Valletta

The capital city of Malta, Valletta, is bustling and charming.  Our group arrived by tour bus on a bright sunny morning, taking a walk up the hill to the Upper Barrakka Gardens. A spectacular view of the Grand Harbor awaited us at this highest point of the city walls. 

Ft. St. Angelo
This natural harbor has been used since 3700 BCE by many different seafaring powers.  Remnants of megalithic structures, the Kordin Temples were here long before the Phoenicians, Romans, Arabs and Knights arrived.  Layers upon layers of fortifications, constructed primarily from the limestone that makes up the island, makes for fascinating strategic, political, and religious history, right up through WWII.  
Valletta was, and still is, a highly fortified city, founded by the Knights of St. John, the "Hospitallers," during their control of the islands from 1530 to 1798.  Across the harbor, stands the fortress of Fort St. Angelo, which is said to have possibly been built on the remains of a Roman temple dedicated to Juno/Astarte (I like that story).  It has been built and rebuilt over the centuries by each successive power.  The Knights not only fortified the town, they built one of the first "modern-style" hospitals, the Holy Infirmary "Sacra Infermeria," here in 1574.
Valletta built into the hillside

The city itself seems wedged into the hillside, with steep and narrow city streets that have picturesque charm with many baroque architectural elements, and little unused space. 

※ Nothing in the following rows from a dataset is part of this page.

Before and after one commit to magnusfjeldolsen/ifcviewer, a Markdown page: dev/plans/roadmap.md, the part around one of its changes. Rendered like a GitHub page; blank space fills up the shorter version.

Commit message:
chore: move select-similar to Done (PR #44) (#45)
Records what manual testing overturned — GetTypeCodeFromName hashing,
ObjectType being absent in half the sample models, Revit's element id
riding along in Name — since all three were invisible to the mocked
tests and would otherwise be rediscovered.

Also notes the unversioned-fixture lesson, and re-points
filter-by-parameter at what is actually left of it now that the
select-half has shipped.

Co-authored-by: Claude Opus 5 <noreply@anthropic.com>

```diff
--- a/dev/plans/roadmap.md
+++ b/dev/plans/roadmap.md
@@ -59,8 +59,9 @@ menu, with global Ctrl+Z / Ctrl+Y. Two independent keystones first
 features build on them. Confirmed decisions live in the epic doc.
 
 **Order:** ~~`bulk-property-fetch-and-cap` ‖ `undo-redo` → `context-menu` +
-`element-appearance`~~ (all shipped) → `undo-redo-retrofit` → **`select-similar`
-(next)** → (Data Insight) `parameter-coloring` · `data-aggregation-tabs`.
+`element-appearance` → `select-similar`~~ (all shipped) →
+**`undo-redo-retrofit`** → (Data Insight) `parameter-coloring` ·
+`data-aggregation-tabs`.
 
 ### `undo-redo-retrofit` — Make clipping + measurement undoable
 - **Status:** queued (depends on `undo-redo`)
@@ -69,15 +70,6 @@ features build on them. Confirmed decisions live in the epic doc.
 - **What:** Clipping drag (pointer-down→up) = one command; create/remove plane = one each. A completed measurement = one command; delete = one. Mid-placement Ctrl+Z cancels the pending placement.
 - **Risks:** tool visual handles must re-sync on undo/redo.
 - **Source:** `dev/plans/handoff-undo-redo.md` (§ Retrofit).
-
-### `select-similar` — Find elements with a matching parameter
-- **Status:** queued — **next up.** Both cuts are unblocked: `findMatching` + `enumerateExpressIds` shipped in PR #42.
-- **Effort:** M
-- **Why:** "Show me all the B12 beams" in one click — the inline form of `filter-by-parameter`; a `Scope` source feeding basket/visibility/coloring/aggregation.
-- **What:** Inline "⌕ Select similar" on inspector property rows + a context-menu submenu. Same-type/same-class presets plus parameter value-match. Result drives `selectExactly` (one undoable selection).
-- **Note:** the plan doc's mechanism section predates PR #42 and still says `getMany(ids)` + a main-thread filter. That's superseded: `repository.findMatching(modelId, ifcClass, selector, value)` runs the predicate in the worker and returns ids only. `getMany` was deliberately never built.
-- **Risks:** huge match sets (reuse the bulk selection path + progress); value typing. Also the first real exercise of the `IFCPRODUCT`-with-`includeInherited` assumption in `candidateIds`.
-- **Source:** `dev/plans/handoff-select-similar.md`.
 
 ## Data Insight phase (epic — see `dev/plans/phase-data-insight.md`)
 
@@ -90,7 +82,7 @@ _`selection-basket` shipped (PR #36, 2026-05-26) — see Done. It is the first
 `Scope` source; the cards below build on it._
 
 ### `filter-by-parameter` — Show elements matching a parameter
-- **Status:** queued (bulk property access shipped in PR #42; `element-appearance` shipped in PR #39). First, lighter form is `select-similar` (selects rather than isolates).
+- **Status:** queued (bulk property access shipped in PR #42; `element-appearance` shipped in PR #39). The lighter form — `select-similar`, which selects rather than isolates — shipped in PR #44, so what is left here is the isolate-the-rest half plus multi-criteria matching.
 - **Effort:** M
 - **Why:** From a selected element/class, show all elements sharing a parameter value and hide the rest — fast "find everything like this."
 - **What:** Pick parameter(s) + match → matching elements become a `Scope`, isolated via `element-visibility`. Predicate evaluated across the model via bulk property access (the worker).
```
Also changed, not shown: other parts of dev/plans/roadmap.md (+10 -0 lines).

Elevator from the quay to the town
I was fascinated by the elevator that was said to import the sailors and ladies of the evening from sea level up to the town.


In the afternoon we toured the Grand Master's palace, which houses some exceptional 300 year old tapestries.  The House of Representatives of Malta now meets in the imposing rooms with impressive frescoes interspersed with knightly armor.
Inside Grand Master's Palace
Armor in the Palace

The Prime Minister's offices are located in the Auberge de Castille, one of the former residences of one of the eight national groups that made up the Knights of St. John, the 'langues'.  The langues seemed to like to out-do one another with lavish displays of artwork and architecture (more on that in the post about St. John's Co-Cathedral!).
Auberge de Castille
Grand Master's Palace
The Upper Barrakka Gardens once served as a training grounds for the Knights, and the Grand Master's Palace was the armory, storing full suits of armor, weaponry and swords (many on display in the palace today).
Upper Barrakka Gardens

There is a memorial to Winston Churchill in the gardens, along with a beautiful colonnade and shaded pathways. There are many reminders of British rule, which lasted from 1801 to 1964.  Churchill and Roosevelt met in Malta in February, 1945, during WWII.

 We also took a short break for some delicious french pastries at Caffee Cordina, near St. John's Co-Cathedral.


One of our stops was the Archaeology Museum that displays many of the original temple artifacts (replicas of many of the precious items are on site on temple grounds, while the originals reside at the museum. So many unique and beautiful pieces are found at the Archaeology Museum, it deserves it's own post!  Next time!